TORCHWOOD does the same thing with Jack and Ianto.  Just as their relationship is deepening, Ianto is killed.  The producers said it was deliberately for tragedy, to change Jack so he could do important things later.  Yeah, sure.  But on an SF show that brings people back from the dead, they sure didn’t hurry to resurrect Ianto later.  In fact, they only twist the tragedy knife by having Ianto’s ghost show up and make Jack feel even worse in a later episode and make it clear that Jack and Ianto won’t be together even in the afterlife.  Because gay men can’t ever be happy.

Now, apparently, we’re getting more of it.  CALL ME BY YOUR NAME is a gay tragedy novel (“beautifully written,” says one reviewer, which is code for “uses lots of flowery, incomprehensible language to camouflage the lack of actual story”).  A seventeen-year-old Italian boy meets a twenty-something American visitor in Italy.  They have a mad, tempestuous relationship in secret, but in the end, the American has to go back home.  The seventeen-year-old is unable to forget or let go, and twenty-odd years later, he goes to Boston to find his long-lost love, only to find him married (to a woman) with children.  Their love goes forever unfulfilled.

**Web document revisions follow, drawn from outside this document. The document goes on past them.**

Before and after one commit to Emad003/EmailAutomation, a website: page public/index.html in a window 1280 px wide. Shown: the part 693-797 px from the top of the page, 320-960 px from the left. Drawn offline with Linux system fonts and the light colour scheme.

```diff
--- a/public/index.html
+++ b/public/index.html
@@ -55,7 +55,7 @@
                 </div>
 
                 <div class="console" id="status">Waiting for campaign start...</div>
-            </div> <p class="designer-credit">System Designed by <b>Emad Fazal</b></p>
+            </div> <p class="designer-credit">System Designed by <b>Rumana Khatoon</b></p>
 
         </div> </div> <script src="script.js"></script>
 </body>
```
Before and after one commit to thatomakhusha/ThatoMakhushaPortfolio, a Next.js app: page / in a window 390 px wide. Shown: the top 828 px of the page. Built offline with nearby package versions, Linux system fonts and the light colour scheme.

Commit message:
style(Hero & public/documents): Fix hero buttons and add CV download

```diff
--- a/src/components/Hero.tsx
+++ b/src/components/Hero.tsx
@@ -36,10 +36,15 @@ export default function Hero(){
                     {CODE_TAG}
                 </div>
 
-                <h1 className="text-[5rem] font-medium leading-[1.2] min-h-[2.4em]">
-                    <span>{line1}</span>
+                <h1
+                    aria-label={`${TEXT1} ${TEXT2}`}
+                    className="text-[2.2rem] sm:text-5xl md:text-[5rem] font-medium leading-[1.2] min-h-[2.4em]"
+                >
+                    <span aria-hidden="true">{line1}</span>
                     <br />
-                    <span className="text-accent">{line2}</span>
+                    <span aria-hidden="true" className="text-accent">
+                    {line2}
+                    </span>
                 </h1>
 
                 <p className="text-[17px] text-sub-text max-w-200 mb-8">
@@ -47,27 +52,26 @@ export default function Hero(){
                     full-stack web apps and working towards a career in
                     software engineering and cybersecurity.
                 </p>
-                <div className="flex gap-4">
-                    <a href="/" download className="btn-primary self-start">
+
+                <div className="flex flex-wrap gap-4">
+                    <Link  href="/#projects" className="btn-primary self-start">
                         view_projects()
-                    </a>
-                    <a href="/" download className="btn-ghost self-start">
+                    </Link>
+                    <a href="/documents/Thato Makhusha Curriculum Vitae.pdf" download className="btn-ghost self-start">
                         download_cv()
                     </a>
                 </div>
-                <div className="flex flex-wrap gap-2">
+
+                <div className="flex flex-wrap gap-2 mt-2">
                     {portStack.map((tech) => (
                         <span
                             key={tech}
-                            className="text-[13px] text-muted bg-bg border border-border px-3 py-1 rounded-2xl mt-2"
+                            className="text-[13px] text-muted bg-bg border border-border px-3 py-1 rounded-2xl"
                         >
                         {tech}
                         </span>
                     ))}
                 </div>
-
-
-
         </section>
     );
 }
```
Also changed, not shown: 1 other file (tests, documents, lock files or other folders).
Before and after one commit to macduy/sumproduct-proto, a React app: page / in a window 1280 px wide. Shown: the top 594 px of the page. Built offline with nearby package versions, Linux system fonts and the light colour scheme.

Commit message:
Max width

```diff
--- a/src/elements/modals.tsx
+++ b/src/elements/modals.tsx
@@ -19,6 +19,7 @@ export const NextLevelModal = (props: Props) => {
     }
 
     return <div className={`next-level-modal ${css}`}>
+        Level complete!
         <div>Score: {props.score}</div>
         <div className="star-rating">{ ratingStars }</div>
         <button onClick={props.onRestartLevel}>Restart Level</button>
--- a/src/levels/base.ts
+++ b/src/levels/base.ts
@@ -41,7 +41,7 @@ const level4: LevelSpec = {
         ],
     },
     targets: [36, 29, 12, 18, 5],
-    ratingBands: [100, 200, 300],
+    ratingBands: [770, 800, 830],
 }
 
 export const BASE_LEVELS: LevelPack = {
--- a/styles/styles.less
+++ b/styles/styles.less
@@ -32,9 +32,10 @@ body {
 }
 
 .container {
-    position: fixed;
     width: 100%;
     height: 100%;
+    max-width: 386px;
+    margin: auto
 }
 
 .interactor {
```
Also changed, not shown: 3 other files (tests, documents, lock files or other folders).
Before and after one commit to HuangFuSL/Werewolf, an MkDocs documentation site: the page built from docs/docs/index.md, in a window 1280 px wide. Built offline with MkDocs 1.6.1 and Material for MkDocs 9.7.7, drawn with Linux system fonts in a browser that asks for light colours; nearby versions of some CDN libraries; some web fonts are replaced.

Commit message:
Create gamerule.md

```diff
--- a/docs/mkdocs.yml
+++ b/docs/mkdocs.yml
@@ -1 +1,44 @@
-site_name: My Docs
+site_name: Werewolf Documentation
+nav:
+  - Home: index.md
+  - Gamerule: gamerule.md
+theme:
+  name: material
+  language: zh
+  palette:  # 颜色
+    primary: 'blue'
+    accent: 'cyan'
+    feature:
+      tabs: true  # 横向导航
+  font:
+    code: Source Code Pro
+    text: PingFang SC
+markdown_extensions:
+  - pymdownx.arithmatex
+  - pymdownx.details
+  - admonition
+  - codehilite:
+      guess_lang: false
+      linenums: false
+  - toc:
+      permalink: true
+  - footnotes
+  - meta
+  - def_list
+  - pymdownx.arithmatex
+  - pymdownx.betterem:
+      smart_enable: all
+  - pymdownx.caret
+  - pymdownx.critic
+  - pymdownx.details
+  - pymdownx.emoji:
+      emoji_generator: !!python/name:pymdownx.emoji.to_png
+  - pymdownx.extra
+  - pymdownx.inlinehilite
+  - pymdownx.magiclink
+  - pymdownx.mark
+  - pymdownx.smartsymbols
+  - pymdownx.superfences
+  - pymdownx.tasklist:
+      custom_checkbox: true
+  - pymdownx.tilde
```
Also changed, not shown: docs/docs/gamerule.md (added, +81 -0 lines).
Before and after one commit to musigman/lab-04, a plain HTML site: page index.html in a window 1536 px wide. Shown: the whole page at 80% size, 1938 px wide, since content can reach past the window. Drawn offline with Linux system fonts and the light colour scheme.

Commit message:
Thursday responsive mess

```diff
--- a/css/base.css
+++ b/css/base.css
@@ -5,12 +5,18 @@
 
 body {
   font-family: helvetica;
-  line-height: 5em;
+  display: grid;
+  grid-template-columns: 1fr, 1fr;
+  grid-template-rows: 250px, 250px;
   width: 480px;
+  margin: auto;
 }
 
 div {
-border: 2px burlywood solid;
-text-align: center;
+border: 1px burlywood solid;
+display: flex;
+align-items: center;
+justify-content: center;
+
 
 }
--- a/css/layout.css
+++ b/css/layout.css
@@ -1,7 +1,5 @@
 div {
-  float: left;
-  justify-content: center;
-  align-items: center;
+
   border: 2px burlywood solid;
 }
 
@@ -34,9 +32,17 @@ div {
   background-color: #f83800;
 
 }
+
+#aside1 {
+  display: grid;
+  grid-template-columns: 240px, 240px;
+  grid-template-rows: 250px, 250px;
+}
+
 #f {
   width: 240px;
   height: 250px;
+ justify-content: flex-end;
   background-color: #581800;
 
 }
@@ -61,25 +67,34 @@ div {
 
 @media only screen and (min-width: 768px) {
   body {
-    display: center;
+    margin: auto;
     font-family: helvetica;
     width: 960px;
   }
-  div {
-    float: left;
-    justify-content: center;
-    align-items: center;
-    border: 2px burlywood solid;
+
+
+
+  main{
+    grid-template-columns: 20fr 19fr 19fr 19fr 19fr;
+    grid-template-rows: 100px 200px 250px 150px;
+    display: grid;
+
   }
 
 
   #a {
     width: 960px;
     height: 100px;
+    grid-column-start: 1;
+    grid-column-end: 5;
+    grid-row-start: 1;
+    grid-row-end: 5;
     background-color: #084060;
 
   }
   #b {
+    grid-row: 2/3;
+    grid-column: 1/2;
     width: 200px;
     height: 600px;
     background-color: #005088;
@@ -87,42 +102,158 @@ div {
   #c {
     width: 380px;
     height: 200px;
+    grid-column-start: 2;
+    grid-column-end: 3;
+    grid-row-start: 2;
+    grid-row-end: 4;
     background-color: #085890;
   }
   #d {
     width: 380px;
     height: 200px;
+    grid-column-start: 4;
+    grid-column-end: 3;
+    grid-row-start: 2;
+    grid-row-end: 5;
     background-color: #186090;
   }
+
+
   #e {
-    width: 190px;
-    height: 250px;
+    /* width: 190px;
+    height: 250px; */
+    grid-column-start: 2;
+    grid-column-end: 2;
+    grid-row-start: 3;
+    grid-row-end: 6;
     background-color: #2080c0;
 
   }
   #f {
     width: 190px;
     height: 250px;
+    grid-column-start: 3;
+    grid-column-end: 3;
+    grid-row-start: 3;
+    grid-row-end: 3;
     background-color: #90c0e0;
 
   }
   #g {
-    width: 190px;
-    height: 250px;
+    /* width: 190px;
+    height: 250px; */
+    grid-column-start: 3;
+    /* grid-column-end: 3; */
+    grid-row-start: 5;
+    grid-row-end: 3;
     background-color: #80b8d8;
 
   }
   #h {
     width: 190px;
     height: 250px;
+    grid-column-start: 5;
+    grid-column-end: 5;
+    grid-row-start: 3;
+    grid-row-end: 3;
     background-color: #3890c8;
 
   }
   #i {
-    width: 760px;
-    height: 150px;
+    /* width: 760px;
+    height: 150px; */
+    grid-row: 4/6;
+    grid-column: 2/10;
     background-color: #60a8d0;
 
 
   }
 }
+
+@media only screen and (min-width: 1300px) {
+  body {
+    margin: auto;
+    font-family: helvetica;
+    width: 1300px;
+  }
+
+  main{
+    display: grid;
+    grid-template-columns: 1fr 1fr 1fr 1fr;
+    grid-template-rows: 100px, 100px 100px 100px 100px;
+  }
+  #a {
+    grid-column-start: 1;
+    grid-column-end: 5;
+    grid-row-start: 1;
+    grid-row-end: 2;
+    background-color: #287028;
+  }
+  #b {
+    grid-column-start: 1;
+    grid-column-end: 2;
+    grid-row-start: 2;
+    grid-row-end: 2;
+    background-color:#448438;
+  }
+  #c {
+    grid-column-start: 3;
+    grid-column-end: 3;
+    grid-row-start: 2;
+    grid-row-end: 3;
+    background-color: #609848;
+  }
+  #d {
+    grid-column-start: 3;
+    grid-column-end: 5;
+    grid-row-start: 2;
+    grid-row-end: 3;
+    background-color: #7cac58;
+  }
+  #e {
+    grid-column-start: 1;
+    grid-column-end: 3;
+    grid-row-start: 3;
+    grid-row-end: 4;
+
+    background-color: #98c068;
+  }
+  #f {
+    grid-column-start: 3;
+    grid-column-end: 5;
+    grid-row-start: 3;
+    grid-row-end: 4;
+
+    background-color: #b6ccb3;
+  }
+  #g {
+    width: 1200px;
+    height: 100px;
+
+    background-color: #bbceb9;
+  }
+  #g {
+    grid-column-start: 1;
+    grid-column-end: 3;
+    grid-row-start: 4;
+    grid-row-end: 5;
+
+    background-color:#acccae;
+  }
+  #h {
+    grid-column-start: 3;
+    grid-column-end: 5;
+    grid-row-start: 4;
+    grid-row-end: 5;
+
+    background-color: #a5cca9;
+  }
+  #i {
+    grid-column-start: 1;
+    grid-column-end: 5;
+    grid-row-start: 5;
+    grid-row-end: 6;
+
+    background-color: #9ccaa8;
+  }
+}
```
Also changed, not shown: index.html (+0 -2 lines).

The book was made into a movie that got a lot of buzz at the Sundance Film Festival and was just recently picked up by a major distributor for wide release.  Because, you know, BROKEBACK MOUNTAIN, right?

Screw you, Hollywood.  And you, too, BBC.

Apparently, the only kind of gay relationship you can show is one that ends in tragedy.  I won’t go see it.  I won’t buy or rent the DVD.  I will happily trash it, though.

After a thousand years of Gay Tragedy, I refuse to have anything to do with the idea until we’ve had a long, long history of Gay Happily Ever After.  Straight people get the HEA as a matter of course, and the tragic ending is the exception rather than the rule.  Showing Gay Tragedy after Gay Tragedy says that you think there’s something wrong with LGBT people, and we’re sick of it.

LATER: Gay Tease and Gay Promise

–Steven Harper Piziks

DANNY on sale now at Book View Cafe.

Danny Large



Gay Tragedy — 5 Comments

  1. So now there’s a Refrigerator Guy as well as a Refrigerator Woman? Just what the culture did NOT need, ever. “She dies” is a theme of a good many TV episodes and movies, where the Hero is supposed to go on and be free having learnt something. Sounds like the media mavens just brought that infuriating trope right over.

    In the book I published as Kathryn Jordan, FLICKERS, the gay co-hero goes off the World War One, where, I’m sure, the reader expects him to die. He does get shot up, this being the trenches, but he comes home to become head of a motion picture studio (silents, of course) and be successful. I did this deliberately. But it was one reason that the book, which I wrote in 1980, didn’t come out until last year. Publishers thought he should die or worse yet, be edited right out.

  2. And that was when I stopped watching Torchwood. Ianto was my favorite character. Killing an awesome character just for “tragic value” makes no sense.

  3. You have an excellent point, but I did want to note that neither Jack nor Ianto, in your Torchwood example, is gay. Jack in particular is explicitly pansexual. I don’t think it’s fair to ignore that in the service of a larger point, even one as well-observed as this.

  4. Forget that bullshit, there are so many gay stories of there waiting to be told so why bother with tired old tropes?